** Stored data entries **
=== Section Start ===

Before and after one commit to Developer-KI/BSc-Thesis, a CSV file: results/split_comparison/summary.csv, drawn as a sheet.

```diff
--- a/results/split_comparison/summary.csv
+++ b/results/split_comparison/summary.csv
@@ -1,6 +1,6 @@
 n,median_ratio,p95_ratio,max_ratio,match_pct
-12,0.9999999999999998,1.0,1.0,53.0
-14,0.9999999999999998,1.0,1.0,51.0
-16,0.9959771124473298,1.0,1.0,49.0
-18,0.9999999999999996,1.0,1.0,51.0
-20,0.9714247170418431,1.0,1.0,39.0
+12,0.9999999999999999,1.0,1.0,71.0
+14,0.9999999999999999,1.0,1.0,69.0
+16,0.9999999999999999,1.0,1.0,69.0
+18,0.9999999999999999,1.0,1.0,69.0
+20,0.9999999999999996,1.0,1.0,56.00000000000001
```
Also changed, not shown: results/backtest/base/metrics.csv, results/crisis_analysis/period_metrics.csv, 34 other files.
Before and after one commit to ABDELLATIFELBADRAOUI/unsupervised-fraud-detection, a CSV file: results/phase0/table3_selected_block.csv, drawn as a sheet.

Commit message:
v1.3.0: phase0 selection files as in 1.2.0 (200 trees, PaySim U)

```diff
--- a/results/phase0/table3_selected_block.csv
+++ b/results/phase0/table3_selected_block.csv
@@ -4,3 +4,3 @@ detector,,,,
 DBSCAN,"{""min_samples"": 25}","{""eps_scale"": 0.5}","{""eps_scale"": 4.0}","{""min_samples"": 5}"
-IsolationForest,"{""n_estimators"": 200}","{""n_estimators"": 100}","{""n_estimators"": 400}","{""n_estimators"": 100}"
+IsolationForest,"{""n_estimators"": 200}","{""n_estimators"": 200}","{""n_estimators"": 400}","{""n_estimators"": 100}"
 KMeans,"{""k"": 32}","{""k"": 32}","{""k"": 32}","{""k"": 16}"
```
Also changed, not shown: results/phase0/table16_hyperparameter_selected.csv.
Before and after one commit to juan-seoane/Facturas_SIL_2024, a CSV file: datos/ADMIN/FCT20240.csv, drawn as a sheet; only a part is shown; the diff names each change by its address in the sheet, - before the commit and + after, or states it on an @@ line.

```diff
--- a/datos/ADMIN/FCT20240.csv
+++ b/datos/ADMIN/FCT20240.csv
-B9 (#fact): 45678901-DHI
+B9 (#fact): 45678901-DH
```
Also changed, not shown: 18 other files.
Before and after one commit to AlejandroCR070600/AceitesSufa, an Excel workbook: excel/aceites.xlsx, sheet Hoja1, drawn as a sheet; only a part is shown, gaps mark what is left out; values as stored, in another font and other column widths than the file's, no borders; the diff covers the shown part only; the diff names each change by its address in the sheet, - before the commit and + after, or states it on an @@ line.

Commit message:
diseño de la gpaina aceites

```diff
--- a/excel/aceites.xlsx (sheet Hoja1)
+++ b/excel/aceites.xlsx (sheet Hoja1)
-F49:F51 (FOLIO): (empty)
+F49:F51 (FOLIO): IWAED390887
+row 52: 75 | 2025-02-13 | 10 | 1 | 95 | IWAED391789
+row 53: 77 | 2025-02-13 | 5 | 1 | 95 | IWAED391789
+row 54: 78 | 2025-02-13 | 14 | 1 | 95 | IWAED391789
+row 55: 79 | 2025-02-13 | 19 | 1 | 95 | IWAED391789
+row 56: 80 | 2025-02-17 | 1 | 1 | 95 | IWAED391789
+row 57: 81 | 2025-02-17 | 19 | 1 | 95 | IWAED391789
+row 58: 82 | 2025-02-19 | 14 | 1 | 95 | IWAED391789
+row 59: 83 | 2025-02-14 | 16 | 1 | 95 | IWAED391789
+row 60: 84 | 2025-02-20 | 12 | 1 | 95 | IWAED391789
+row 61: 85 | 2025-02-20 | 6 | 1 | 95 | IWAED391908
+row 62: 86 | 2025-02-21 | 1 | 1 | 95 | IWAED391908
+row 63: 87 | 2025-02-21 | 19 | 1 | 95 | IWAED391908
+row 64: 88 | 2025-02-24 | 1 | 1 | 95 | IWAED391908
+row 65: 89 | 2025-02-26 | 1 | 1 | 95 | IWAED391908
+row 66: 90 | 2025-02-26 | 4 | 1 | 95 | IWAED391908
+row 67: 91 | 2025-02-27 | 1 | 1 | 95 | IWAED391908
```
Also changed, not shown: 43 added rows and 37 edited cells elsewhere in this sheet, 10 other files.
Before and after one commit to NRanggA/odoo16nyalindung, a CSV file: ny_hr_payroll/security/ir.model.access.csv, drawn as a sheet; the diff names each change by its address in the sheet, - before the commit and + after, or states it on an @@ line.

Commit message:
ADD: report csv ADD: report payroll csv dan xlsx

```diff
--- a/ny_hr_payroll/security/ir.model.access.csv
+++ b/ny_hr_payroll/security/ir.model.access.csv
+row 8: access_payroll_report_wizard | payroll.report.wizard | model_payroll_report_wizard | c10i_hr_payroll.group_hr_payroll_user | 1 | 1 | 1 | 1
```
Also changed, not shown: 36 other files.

=== Section End ===

** WORK INSTRUCTIONS **
Tally the lines in the records containing the string "report"; output only the tally.

** SOLUTION FOR THIS EXERCISE **
2